TASK STATEMENT
Every line containing the word "center" must be pulled from the records.

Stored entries
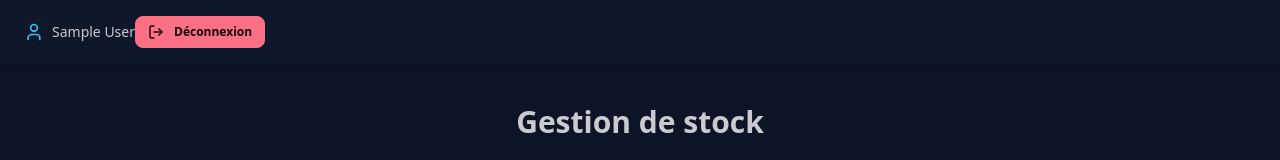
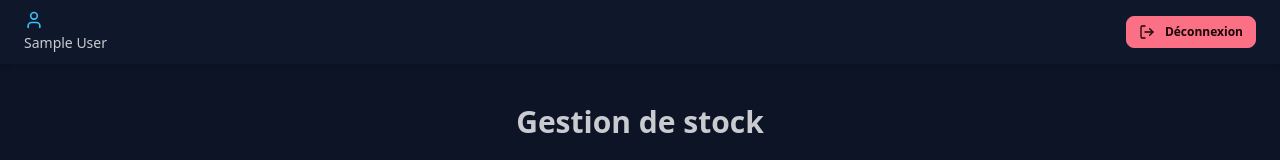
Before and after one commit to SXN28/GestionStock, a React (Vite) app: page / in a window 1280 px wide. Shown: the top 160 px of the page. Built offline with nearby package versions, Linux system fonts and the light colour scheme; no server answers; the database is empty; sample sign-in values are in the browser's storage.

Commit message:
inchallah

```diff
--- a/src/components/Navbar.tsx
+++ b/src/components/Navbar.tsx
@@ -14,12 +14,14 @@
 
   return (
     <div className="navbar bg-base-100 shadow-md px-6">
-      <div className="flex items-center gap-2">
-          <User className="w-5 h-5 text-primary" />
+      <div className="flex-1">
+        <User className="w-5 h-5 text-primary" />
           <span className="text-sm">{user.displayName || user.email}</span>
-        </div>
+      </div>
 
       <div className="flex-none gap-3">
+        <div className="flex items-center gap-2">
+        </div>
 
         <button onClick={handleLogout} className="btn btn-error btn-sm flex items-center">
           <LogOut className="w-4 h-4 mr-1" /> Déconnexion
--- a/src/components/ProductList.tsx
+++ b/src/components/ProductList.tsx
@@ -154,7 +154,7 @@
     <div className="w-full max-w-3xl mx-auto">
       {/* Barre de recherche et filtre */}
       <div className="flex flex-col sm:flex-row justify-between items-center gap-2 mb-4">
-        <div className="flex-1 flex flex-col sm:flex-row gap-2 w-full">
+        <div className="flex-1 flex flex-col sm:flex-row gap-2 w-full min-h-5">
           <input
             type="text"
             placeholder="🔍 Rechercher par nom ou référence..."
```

* * *

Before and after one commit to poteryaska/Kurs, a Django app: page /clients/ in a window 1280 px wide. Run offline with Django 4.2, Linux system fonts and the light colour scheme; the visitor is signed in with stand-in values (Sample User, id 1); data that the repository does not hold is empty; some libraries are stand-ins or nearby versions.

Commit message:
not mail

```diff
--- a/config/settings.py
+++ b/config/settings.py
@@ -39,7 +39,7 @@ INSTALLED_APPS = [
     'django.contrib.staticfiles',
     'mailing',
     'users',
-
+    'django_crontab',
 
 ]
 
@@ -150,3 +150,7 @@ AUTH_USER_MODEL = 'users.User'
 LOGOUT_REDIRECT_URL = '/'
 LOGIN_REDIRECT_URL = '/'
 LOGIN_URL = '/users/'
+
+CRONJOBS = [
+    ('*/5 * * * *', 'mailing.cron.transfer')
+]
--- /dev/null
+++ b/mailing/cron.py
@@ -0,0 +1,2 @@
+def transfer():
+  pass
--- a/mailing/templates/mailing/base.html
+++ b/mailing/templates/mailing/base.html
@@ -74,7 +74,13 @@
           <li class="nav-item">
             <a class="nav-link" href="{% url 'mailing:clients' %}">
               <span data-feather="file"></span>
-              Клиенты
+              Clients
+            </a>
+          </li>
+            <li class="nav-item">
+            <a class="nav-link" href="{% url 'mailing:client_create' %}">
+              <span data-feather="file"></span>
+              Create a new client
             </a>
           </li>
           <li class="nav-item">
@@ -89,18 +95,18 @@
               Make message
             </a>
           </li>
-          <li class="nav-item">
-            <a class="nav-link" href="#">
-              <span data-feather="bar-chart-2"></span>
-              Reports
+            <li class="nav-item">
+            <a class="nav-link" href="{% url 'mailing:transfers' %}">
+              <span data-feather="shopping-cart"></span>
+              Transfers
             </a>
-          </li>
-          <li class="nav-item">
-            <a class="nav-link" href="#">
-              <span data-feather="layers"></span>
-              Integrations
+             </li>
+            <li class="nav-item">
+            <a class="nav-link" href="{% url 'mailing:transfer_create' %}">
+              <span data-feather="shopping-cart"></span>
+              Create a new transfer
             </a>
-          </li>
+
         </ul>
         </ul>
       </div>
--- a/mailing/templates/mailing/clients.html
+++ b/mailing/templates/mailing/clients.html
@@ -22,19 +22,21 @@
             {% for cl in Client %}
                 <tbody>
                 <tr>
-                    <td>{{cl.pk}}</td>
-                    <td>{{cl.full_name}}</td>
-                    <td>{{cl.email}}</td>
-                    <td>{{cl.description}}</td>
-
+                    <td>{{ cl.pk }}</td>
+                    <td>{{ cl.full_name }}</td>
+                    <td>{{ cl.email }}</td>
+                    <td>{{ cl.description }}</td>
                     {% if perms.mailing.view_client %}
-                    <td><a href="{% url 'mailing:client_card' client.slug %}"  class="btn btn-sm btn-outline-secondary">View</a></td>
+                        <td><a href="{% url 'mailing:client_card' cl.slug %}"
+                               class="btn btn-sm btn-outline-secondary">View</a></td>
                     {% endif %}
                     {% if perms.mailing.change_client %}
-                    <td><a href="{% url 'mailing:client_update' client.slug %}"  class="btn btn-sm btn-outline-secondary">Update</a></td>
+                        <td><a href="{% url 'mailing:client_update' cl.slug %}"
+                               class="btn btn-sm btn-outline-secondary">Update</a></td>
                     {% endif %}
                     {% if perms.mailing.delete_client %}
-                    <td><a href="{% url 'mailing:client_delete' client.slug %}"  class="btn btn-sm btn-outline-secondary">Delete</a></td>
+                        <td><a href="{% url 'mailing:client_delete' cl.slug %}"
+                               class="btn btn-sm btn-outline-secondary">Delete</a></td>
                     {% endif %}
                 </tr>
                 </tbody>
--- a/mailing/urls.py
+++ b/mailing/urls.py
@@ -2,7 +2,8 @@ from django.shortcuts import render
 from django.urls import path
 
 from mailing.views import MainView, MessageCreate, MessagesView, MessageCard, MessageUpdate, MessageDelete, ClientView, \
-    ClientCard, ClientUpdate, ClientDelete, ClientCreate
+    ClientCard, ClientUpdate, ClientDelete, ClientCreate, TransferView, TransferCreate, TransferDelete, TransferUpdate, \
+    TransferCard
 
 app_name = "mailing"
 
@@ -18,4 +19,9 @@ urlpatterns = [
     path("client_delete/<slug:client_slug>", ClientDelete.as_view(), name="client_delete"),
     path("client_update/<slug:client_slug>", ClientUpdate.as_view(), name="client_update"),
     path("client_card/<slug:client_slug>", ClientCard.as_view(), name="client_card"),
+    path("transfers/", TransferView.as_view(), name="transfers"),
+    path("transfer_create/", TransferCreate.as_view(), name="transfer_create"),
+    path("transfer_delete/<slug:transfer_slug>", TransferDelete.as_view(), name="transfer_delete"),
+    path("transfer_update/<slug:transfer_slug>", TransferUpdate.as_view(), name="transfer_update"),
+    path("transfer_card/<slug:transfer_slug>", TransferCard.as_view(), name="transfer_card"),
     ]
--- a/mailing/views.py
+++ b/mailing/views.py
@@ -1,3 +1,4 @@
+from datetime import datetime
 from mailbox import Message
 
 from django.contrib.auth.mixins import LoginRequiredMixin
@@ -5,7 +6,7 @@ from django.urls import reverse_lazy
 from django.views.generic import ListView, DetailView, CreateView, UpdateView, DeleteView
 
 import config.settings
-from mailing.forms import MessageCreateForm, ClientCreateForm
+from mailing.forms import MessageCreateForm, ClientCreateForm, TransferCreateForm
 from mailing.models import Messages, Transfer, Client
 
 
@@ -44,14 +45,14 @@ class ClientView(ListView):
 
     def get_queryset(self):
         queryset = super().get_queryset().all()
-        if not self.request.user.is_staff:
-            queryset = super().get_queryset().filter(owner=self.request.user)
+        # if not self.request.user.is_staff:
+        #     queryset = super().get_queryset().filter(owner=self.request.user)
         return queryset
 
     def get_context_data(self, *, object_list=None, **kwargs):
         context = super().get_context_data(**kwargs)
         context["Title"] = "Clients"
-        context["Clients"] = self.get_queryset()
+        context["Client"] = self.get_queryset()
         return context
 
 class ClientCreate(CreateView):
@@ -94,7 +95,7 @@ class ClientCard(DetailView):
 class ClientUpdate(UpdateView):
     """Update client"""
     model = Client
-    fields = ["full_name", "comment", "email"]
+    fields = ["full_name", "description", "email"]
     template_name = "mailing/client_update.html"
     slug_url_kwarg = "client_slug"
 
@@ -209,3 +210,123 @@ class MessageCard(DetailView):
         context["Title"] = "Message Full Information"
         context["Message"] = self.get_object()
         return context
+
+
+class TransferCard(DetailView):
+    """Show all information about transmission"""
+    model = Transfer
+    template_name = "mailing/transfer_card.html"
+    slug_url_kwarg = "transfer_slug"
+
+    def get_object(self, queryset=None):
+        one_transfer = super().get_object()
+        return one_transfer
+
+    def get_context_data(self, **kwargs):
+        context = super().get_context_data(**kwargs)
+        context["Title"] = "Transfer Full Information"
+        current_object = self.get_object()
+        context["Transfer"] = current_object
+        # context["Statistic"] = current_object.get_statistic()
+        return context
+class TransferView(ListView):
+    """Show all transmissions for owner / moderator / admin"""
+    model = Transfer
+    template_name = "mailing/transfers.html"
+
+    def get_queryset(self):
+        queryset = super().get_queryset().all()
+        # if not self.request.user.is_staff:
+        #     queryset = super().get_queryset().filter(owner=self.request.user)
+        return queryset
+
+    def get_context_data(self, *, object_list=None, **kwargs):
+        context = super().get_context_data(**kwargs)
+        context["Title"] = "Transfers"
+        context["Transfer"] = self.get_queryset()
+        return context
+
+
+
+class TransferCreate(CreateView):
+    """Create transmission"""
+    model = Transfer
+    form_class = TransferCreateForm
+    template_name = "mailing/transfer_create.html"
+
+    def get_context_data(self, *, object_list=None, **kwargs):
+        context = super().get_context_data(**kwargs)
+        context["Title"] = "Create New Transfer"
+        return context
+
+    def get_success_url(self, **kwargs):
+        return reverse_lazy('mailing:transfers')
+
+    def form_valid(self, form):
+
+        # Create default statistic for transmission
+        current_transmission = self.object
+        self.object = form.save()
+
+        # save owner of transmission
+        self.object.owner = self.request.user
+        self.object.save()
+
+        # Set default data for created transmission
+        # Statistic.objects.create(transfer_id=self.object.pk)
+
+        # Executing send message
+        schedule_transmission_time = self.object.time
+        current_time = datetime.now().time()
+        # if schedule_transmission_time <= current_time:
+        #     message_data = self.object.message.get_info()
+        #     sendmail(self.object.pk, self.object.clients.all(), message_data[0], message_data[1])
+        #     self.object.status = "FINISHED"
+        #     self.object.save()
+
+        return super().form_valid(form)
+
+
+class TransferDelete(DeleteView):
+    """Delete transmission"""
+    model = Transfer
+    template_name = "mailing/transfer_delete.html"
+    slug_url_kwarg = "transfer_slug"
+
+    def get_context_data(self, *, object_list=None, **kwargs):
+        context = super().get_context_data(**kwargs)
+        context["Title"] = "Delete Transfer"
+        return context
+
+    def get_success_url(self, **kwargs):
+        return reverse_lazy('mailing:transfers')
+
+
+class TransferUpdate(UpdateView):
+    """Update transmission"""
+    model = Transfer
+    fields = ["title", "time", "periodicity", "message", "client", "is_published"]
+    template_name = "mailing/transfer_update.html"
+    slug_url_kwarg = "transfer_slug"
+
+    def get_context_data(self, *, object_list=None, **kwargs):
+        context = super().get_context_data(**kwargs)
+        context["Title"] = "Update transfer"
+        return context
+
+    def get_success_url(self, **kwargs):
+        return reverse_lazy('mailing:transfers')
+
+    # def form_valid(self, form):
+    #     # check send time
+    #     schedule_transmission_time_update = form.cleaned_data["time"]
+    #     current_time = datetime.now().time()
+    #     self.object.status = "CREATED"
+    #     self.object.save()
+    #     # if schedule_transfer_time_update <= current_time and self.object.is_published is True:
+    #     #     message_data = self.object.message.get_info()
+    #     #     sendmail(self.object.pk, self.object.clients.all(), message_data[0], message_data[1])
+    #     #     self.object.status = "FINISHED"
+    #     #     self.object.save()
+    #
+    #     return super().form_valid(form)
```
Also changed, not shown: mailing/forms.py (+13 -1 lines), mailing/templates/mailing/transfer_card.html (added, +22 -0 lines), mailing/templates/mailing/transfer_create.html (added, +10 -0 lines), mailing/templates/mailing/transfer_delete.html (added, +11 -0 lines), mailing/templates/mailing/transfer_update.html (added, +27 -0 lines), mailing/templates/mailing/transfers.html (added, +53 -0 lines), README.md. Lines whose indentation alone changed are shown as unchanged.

SOLUTION TO THIS EXERCISE
-      <div className="flex items-center gap-2">
+        <div className="flex items-center gap-2">
         <button onClick={handleLogout} className="btn btn-error btn-sm flex items-center">
       <div className="flex flex-col sm:flex-row justify-between items-center gap-2 mb-4">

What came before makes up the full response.